  6. It always unformats my comments. They must be too long. There used to be a lot more “returns” between questions and answers.

  7. Ruth,
    For some reason, the commenting system doesn’t recognize single returns. Press return twice at the end of a line, and it registers. If you want a single line break, you can do it manually with the html tag <br>, but that’s a lot of trouble.

    As to the other matter, it certainly is legal and profitable to participate online. Here are my answers:

    1) An artist is someone who expresses something on a level deeper than verbal language can communicate.
    2) Diligent, expressive, exploring
    3) Uncomfortable, responsible, dutiful
    4) Practical things are things I must do. Artistic things are what I find fulfilling.

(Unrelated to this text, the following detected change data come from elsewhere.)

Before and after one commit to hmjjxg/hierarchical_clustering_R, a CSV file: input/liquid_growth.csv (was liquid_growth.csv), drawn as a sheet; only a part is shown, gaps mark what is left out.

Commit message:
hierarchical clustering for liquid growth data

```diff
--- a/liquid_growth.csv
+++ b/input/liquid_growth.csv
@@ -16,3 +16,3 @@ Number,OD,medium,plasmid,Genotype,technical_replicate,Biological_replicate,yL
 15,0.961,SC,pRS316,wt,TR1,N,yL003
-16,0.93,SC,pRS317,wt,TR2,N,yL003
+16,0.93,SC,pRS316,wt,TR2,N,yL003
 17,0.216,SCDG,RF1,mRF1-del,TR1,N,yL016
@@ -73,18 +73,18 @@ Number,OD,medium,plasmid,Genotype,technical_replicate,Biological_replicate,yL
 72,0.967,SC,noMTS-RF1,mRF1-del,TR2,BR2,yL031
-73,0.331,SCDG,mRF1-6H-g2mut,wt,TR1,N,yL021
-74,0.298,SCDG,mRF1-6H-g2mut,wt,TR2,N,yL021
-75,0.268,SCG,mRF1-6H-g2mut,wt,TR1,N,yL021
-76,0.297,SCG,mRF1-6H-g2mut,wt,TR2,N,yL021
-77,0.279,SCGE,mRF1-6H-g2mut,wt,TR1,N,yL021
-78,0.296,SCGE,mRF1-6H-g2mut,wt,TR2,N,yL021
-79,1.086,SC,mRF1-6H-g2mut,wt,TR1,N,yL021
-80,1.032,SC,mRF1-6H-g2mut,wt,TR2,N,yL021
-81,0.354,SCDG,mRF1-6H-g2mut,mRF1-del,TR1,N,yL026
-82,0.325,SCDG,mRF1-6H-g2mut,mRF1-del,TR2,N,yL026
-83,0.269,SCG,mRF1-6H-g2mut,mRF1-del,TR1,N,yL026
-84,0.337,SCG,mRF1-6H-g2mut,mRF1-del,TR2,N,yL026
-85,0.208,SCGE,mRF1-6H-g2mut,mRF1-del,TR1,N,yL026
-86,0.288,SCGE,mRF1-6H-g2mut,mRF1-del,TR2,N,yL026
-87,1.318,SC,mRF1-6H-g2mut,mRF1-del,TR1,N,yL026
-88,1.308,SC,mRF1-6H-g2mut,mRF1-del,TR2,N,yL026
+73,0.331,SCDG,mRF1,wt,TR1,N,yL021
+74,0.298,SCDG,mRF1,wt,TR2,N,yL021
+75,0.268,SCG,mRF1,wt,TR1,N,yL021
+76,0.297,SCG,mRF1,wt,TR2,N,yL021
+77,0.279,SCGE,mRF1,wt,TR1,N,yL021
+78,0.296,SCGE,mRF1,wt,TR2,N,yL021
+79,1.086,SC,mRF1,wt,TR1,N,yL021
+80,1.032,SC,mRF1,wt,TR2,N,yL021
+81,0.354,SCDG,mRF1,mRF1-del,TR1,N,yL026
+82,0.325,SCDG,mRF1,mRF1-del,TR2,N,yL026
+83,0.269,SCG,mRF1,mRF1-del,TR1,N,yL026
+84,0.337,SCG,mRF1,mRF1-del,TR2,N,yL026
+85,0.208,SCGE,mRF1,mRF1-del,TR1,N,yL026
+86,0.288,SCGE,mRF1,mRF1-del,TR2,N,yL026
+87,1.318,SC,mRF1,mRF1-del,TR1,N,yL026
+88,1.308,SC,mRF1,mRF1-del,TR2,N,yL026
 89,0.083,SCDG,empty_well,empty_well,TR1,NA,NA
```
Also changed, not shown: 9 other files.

  8. You are so kind. Thank you for the formatting hints. I will test them here.

    You said: An artist is someone who expresses something on a level deeper than verbal language can communicate.

    So speechwriting is not an art? (I’m not saying it is, but I would feel creative writing a speech).

    Or, are you trying to point out that being creative can be different from creating art?

  9. By the way, my husband and I will have our eighteenth anniversary tomorrow–on the first Monday of a hot, sweaty, but very exciting VBS. :)

    I just thought you might like to know that.

    Thank you.

  10. Verbal language can be used to communicate something on a level deeper than verbal language can express. Some of the greatest works of art ever produced are novels, stories, and poems—things that rely solely on words. I tend to think of speechwriting more as a craft than an art, but there are certainly some speeches that rise to the level of artistry, both in their words and their delivery. And yes, I think creativity and art are not necessarily the same thing, at least by my definition.

  11. You said, “Verbal language can be used to communicate something on a level deeper than verbal language can express. Some of the greatest works of art ever produced are novels, stories, and poems—things that rely solely on words.” I expected that you would feel this way about traditional art forms that use words. That’s why I didn’t ask about poetry or novels, but about speechwriting.

    I think this is an interesting discussion, because my husband works for a company called “Sonnet Software.” Their software does some sort of funky, electromagnetic analysis–nothing to do with sonnets or poetry. Yet the president of the company feels that, for him, writing amazing software is an art, and that he puts blood, sweat, tears and soul into the way he formulates his product. That is why he chose the name he chose. Most “mathy” kind of people think it is “Sonic Software,” but it isn’t.

    Sometomes art is something only a connoisseur can appreciate. That strikes me as sad, and wrong somehow, but it doesn’t bother me where my husband’s software is concerned.